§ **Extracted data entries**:
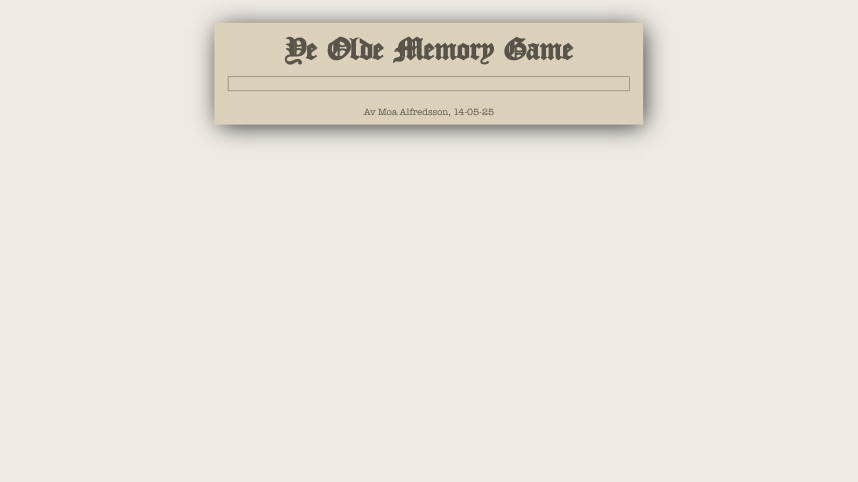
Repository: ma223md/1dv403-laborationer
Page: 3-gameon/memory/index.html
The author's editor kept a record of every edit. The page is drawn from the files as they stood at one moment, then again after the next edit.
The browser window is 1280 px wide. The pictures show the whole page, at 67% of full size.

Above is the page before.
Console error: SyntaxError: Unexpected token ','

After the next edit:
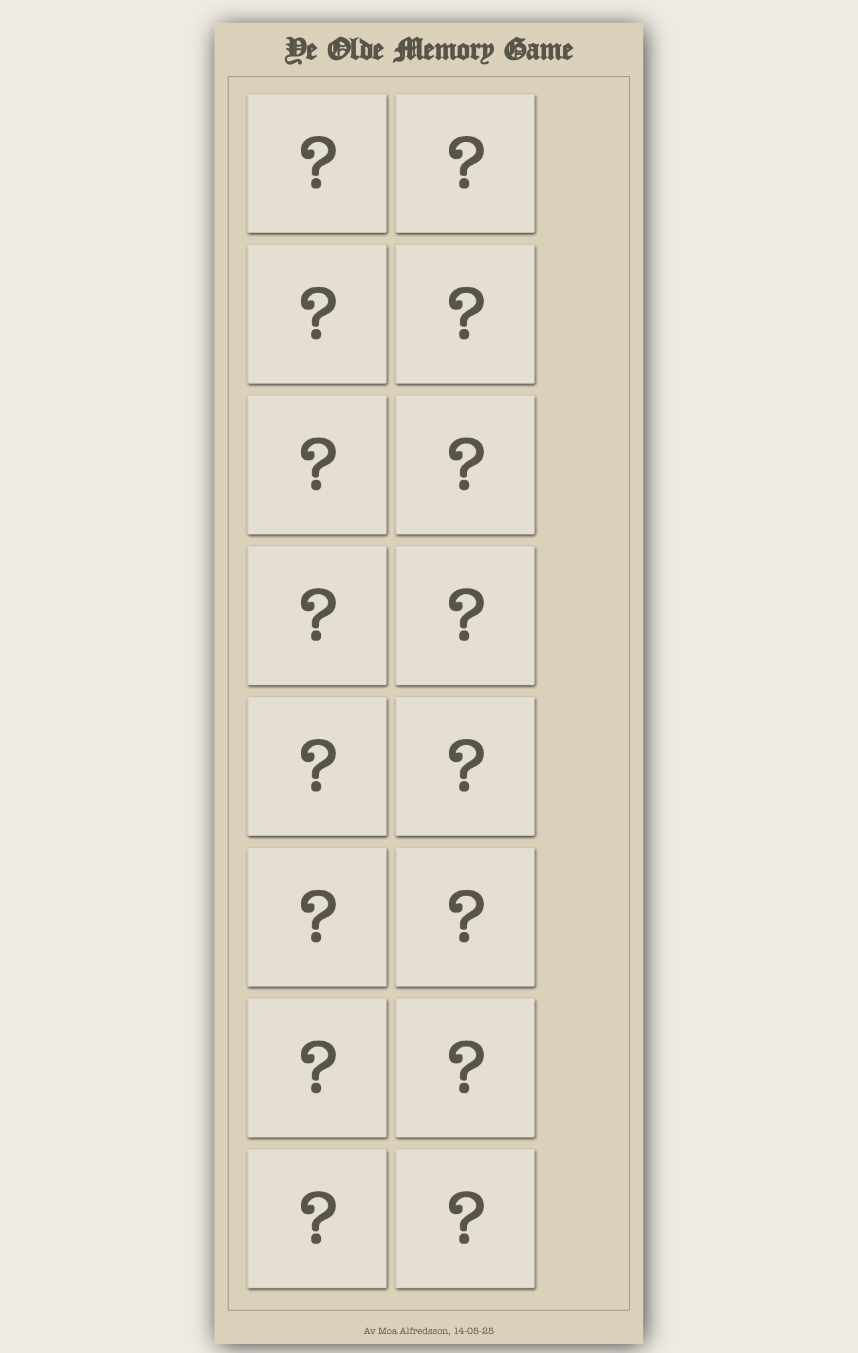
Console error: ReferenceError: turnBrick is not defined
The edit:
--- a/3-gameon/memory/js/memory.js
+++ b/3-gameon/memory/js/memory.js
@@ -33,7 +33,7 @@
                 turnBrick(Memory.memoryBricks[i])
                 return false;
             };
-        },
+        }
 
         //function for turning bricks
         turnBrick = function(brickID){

§ **TASK TO COMPLETE**: All lines in the records above with "Console" need to be found and copied.

§ **EXERCISE RESPONSE**:
Console error: SyntaxError: Unexpected token ','
Console error: ReferenceError: turnBrick is not defined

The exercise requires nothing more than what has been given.